# Task goal:
Copy out the records in full, word for word, without pictures.

Stored items from a collection
= = = = = = =
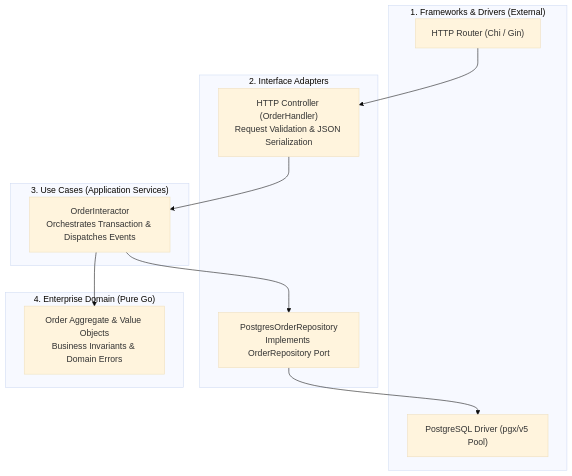
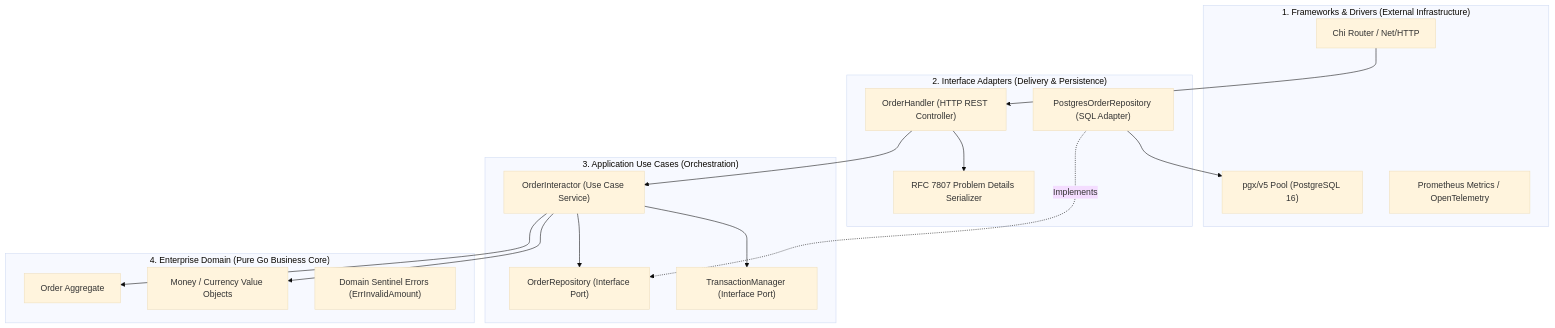
The second of 2 diagrams in docs/backend/golang-clean-architecture/overview.md (software-blueprints-hq/software-blueprints), drawn with Mermaid (base theme) before and after one commit. The commit also changed other lines of this file, not shown here.

Commit message:
Upgrade Go Clean Architecture & DDD to Level 3 standard (12 Sections)

````diff
--- a/docs/backend/golang-clean-architecture/overview.md
+++ b/docs/backend/golang-clean-architecture/overview.md
@@ -24,26 +72,36 @@
 ```mermaid
 flowchart TD
-    subgraph Drivers ["1. Frameworks & Drivers (External)"]
-        Router["HTTP Router (Chi / Gin)"]
-        DBDriver["PostgreSQL Driver (pgx/v5 Pool)"]
+    subgraph Layer4 ["1. Frameworks & Drivers (External Infrastructure)"]
+        HTTP["Chi Router / Net/HTTP"]
+        DBDriver["pgx/v5 Pool (PostgreSQL 16)"]
+        Prom["Prometheus Metrics / OpenTelemetry"]
     end
 
-    subgraph Adapters ["2. Interface Adapters"]
-        HTTPHandler["HTTP Controller (OrderHandler)\nRequest Validation & JSON Serialization"]
-        PostgresRepo["PostgresOrderRepository\nImplements OrderRepository Port"]
+    subgraph Layer3 ["2. Interface Adapters (Delivery & Persistence)"]
+        H["OrderHandler (HTTP REST Controller)"]
+        R["PostgresOrderRepository (SQL Adapter)"]
+        Pres["RFC 7807 Problem Details Serializer"]
     end
 
-    subgraph Core ["3. Use Cases (Application Services)"]
-        OrderUseCase["OrderInteractor\nOrchestrates Transaction & Dispatches Events"]
+    subgraph Layer2 ["3. Application Use Cases (Orchestration)"]
+        UC["OrderInteractor (Use Case Service)"]
+        P1["OrderRepository (Interface Port)"]
+        P2["TransactionManager (Interface Port)"]
     end
 
-    subgraph Domain ["4. Enterprise Domain (Pure Go)"]
-        OrderEntity["Order Aggregate & Value Objects\nBusiness Invariants & Domain Errors"]
+    subgraph Layer1 ["4. Enterprise Domain (Pure Go Business Core)"]
+        Agg["Order Aggregate"]
+        VO["Money / Currency Value Objects"]
+        Err["Domain Sentinel Errors (ErrInvalidAmount)"]
     end
 
-    Router --> HTTPHandler
-    HTTPHandler --> OrderUseCase
-    OrderUseCase --> OrderEntity
-    OrderUseCase --> PostgresRepo
-    PostgresRepo --> DBDriver
+    HTTP --> H
+    H --> UC
+    UC --> Agg
+    UC --> VO
+    UC --> P1
+    UC --> P2
+    R -.->|Implements| P1
+    R --> DBDriver
+    H --> Pres
 ```
````
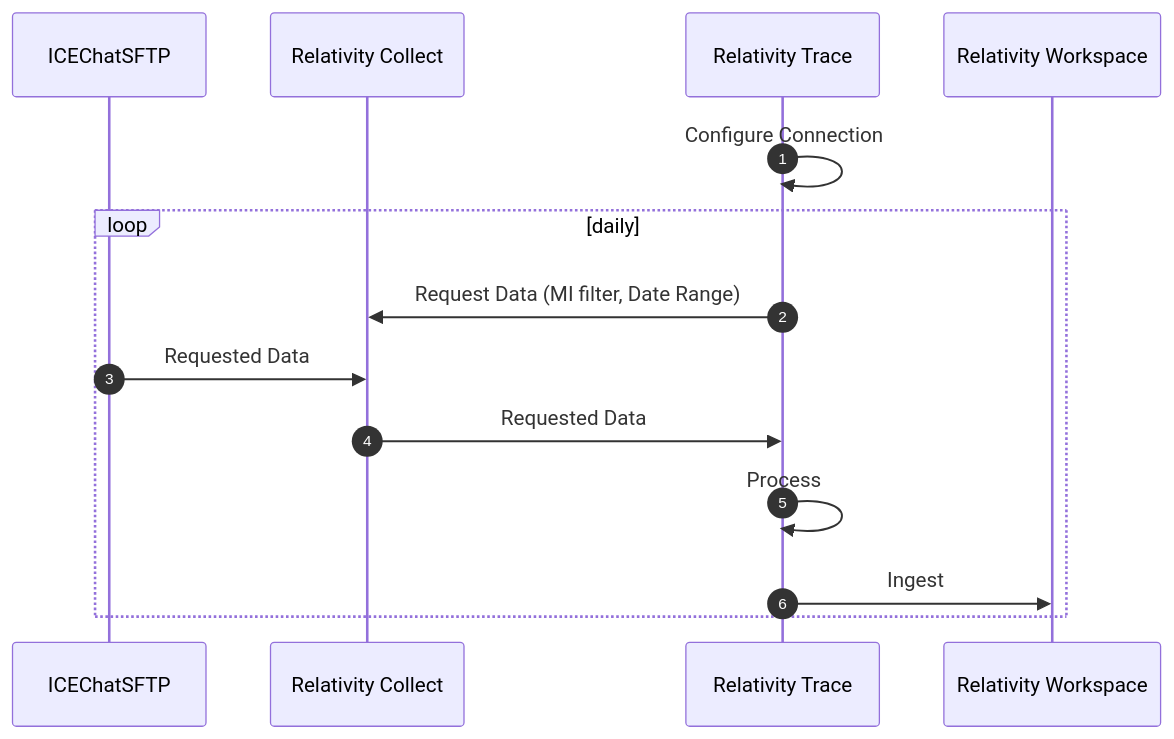
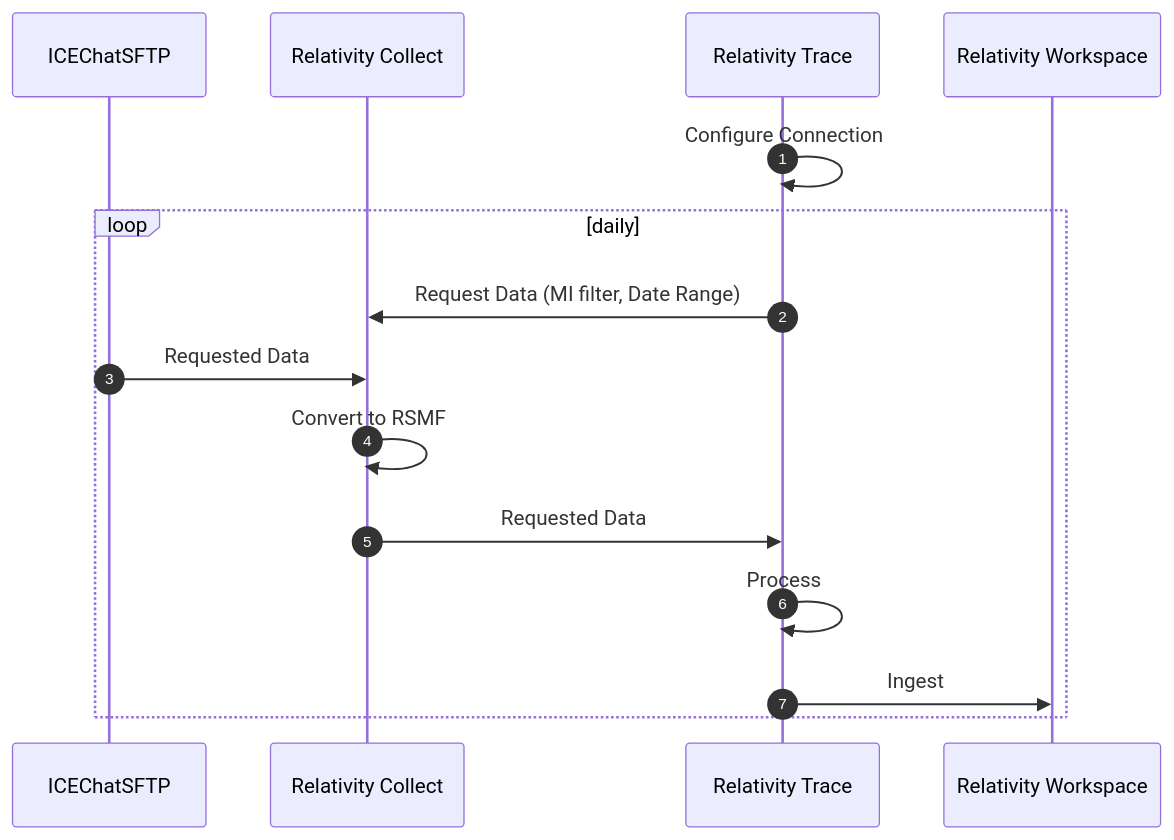
One commit to relativitydev/relativity-trace-documentation changed the diagram in docs/administrator_guide/collection/all_data_sources/chat_data_sources/ice_chat_via_collect.md. Above: the diagram before and after it, drawn with Mermaid.

````diff
--- a/docs/administrator_guide/collection/all_data_sources/chat_data_sources/ice_chat_via_collect.md
+++ b/docs/administrator_guide/collection/all_data_sources/chat_data_sources/ice_chat_via_collect.md
@@ -22,18 +22,19 @@
 ```mermaid
 sequenceDiagram
     autonumber
 
     participant ICEChatSFTP
     participant Relativity Collect
     participant Relativity Trace
     participant Relativity Workspace
 
     Relativity Trace->>Relativity Trace: Configure Connection
     loop daily
         Relativity Trace->>Relativity Collect: Request Data (MI filter, Date Range)
         ICEChatSFTP->>Relativity Collect: Requested Data
+        Relativity Collect->>Relativity Collect: Convert to RSMF
         Relativity Collect->>Relativity Trace: Requested Data
         Relativity Trace->>Relativity Trace: Process
         Relativity Trace->>Relativity Workspace: Ingest
     end
 ```
````
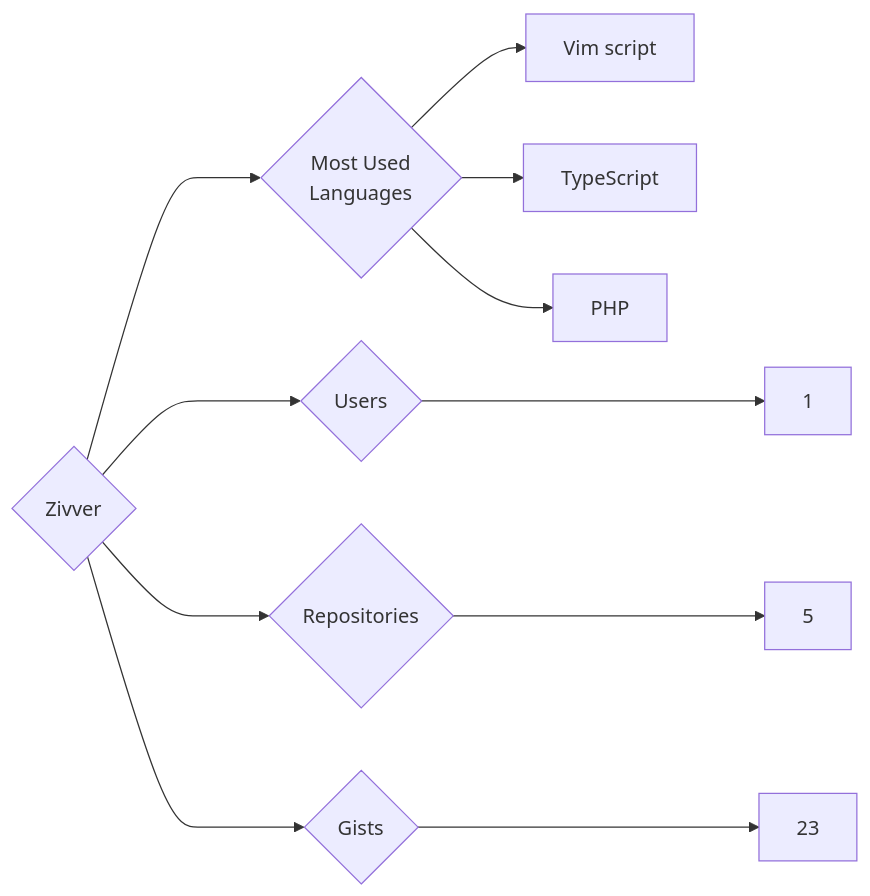
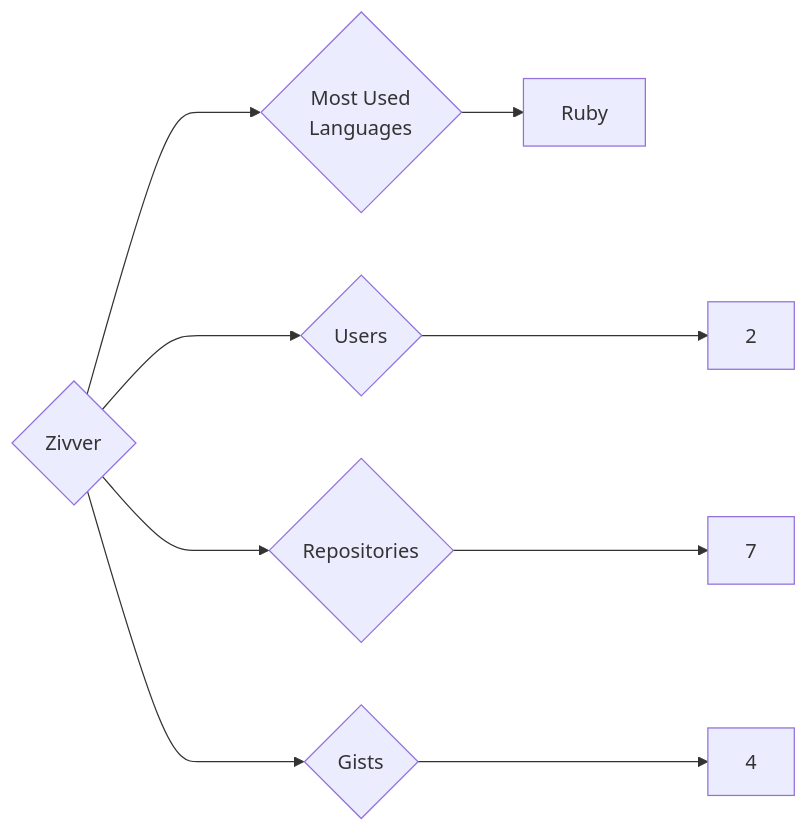
Before and after one commit to trickest/insiders: the diagram in targets/Zivver/README.md, drawn with Mermaid. The commit also changed 953 other files, not shown here.

````diff
--- a/targets/Zivver/README.md
+++ b/targets/Zivver/README.md
@@ -3,11 +3,9 @@
 ```mermaid
 graph LR
 COMPANY_NAME{Zivver}
-COMPANY_NAME ---> U{Users} ---> UN[1]
-COMPANY_NAME ---> R{Repositories} ---> RN[5]
-COMPANY_NAME ---> G{Gists} ---> GN[23]
+COMPANY_NAME ---> U{Users} ---> UN[2]
+COMPANY_NAME ---> R{Repositories} ---> RN[7]
+COMPANY_NAME ---> G{Gists} ---> GN[4]
 COMPANY_NAME ---> ML{Most Used<br>Languages}
-ML --> Vim_script[Vim script]
-ML --> TypeScript[TypeScript]
-ML --> PHP[PHP]
+ML --> Ruby[Ruby]
 ```
````
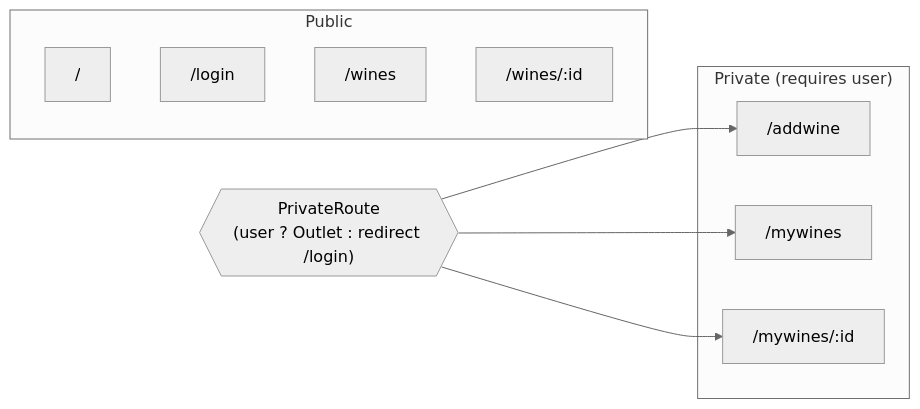
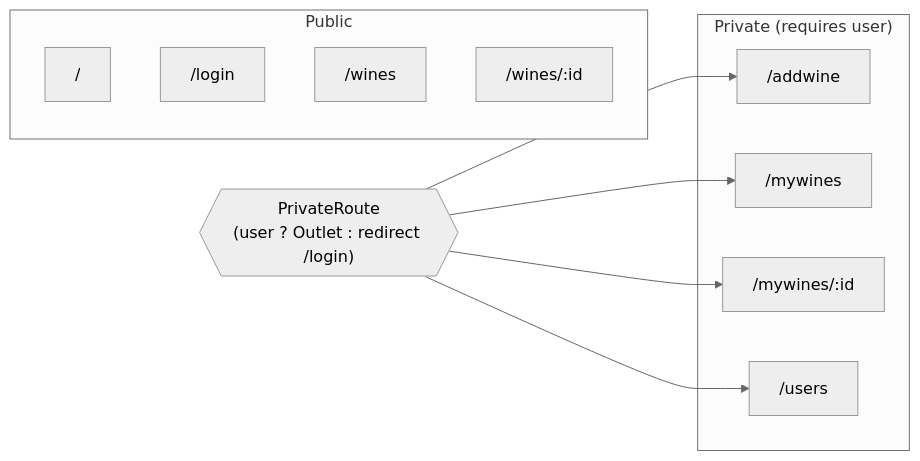
The second of 8 diagrams in front/docs/ARCHITECTURE.md (vsvala/KnowWine-AI), drawn with Mermaid (neutral theme) before and after one commit. The commit also changed other lines of this file and 2 other files, not shown here.

````diff
--- a/front/docs/ARCHITECTURE.md
+++ b/front/docs/ARCHITECTURE.md
@@ -110,18 +110,20 @@
 ```mermaid
 graph LR
     subgraph Public
         Home["/"]
         Login["/login"]
         Wines["/wines"]
         WineDetail["/wines/:id"]
     end
     subgraph "Private (requires user)"
         AddWine["/addwine"]
         MyWines["/mywines"]
         MyWineDetail["/mywines/:id"]
+        Users["/users"]
     end
     PrivateRoute{{"PrivateRoute\n(user ? Outlet : redirect /login)"}}
     PrivateRoute --> AddWine
     PrivateRoute --> MyWines
     PrivateRoute --> MyWineDetail
+    PrivateRoute --> Users
 ```
````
= = = = = = =
# Expected output:
The second of 2 diagrams in docs/backend/golang-clean-architecture/overview.md (software-blueprints-hq/software-blueprints), drawn with Mermaid (base theme) before and after one commit. The commit also changed other lines of this file, not shown here.

Commit message:
Upgrade Go Clean Architecture & DDD to Level 3 standard (12 Sections)

````diff
--- a/docs/backend/golang-clean-architecture/overview.md
+++ b/docs/backend/golang-clean-architecture/overview.md
@@ -24,26 +72,36 @@
 ```mermaid
 flowchart TD
-    subgraph Drivers ["1. Frameworks & Drivers (External)"]
-        Router["HTTP Router (Chi / Gin)"]
-        DBDriver["PostgreSQL Driver (pgx/v5 Pool)"]
+    subgraph Layer4 ["1. Frameworks & Drivers (External Infrastructure)"]
+        HTTP["Chi Router / Net/HTTP"]
+        DBDriver["pgx/v5 Pool (PostgreSQL 16)"]
+        Prom["Prometheus Metrics / OpenTelemetry"]
     end
 
-    subgraph Adapters ["2. Interface Adapters"]
-        HTTPHandler["HTTP Controller (OrderHandler)\nRequest Validation & JSON Serialization"]
-        PostgresRepo["PostgresOrderRepository\nImplements OrderRepository Port"]
+    subgraph Layer3 ["2. Interface Adapters (Delivery & Persistence)"]
+        H["OrderHandler (HTTP REST Controller)"]
+        R["PostgresOrderRepository (SQL Adapter)"]
+        Pres["RFC 7807 Problem Details Serializer"]
     end
 
-    subgraph Core ["3. Use Cases (Application Services)"]
-        OrderUseCase["OrderInteractor\nOrchestrates Transaction & Dispatches Events"]
+    subgraph Layer2 ["3. Application Use Cases (Orchestration)"]
+        UC["OrderInteractor (Use Case Service)"]
+        P1["OrderRepository (Interface Port)"]
+        P2["TransactionManager (Interface Port)"]
     end
 
-    subgraph Domain ["4. Enterprise Domain (Pure Go)"]
-        OrderEntity["Order Aggregate & Value Objects\nBusiness Invariants & Domain Errors"]
+    subgraph Layer1 ["4. Enterprise Domain (Pure Go Business Core)"]
+        Agg["Order Aggregate"]
+        VO["Money / Currency Value Objects"]
+        Err["Domain Sentinel Errors (ErrInvalidAmount)"]
     end
 
-    Router --> HTTPHandler
-    HTTPHandler --> OrderUseCase
-    OrderUseCase --> OrderEntity
-    OrderUseCase --> PostgresRepo
-    PostgresRepo --> DBDriver
+    HTTP --> H
+    H --> UC
+    UC --> Agg
+    UC --> VO
+    UC --> P1
+    UC --> P2
+    R -.->|Implements| P1
+    R --> DBDriver
+    H --> Pres
 ```
````
One commit to relativitydev/relativity-trace-documentation changed the diagram in docs/administrator_guide/collection/all_data_sources/chat_data_sources/ice_chat_via_collect.md. Above: the diagram before and after it, drawn with Mermaid.

````diff
--- a/docs/administrator_guide/collection/all_data_sources/chat_data_sources/ice_chat_via_collect.md
+++ b/docs/administrator_guide/collection/all_data_sources/chat_data_sources/ice_chat_via_collect.md
@@ -22,18 +22,19 @@
 ```mermaid
 sequenceDiagram
     autonumber
 
     participant ICEChatSFTP
     participant Relativity Collect
     participant Relativity Trace
     participant Relativity Workspace
 
     Relativity Trace->>Relativity Trace: Configure Connection
     loop daily
         Relativity Trace->>Relativity Collect: Request Data (MI filter, Date Range)
         ICEChatSFTP->>Relativity Collect: Requested Data
+        Relativity Collect->>Relativity Collect: Convert to RSMF
         Relativity Collect->>Relativity Trace: Requested Data
         Relativity Trace->>Relativity Trace: Process
         Relativity Trace->>Relativity Workspace: Ingest
     end
 ```
````
Before and after one commit to trickest/insiders: the diagram in targets/Zivver/README.md, drawn with Mermaid. The commit also changed 953 other files, not shown here.

````diff
--- a/targets/Zivver/README.md
+++ b/targets/Zivver/README.md
@@ -3,11 +3,9 @@
 ```mermaid
 graph LR
 COMPANY_NAME{Zivver}
-COMPANY_NAME ---> U{Users} ---> UN[1]
-COMPANY_NAME ---> R{Repositories} ---> RN[5]
-COMPANY_NAME ---> G{Gists} ---> GN[23]
+COMPANY_NAME ---> U{Users} ---> UN[2]
+COMPANY_NAME ---> R{Repositories} ---> RN[7]
+COMPANY_NAME ---> G{Gists} ---> GN[4]
 COMPANY_NAME ---> ML{Most Used<br>Languages}
-ML --> Vim_script[Vim script]
-ML --> TypeScript[TypeScript]
-ML --> PHP[PHP]
+ML --> Ruby[Ruby]
 ```
````
The second of 8 diagrams in front/docs/ARCHITECTURE.md (vsvala/KnowWine-AI), drawn with Mermaid (neutral theme) before and after one commit. The commit also changed other lines of this file and 2 other files, not shown here.

````diff
--- a/front/docs/ARCHITECTURE.md
+++ b/front/docs/ARCHITECTURE.md
@@ -110,18 +110,20 @@
 ```mermaid
 graph LR
     subgraph Public
         Home["/"]
         Login["/login"]
         Wines["/wines"]
         WineDetail["/wines/:id"]
     end
     subgraph "Private (requires user)"
         AddWine["/addwine"]
         MyWines["/mywines"]
         MyWineDetail["/mywines/:id"]
+        Users["/users"]
     end
     PrivateRoute{{"PrivateRoute\n(user ? Outlet : redirect /login)"}}
     PrivateRoute --> AddWine
     PrivateRoute --> MyWines
     PrivateRoute --> MyWineDetail
+    PrivateRoute --> Users
 ```
````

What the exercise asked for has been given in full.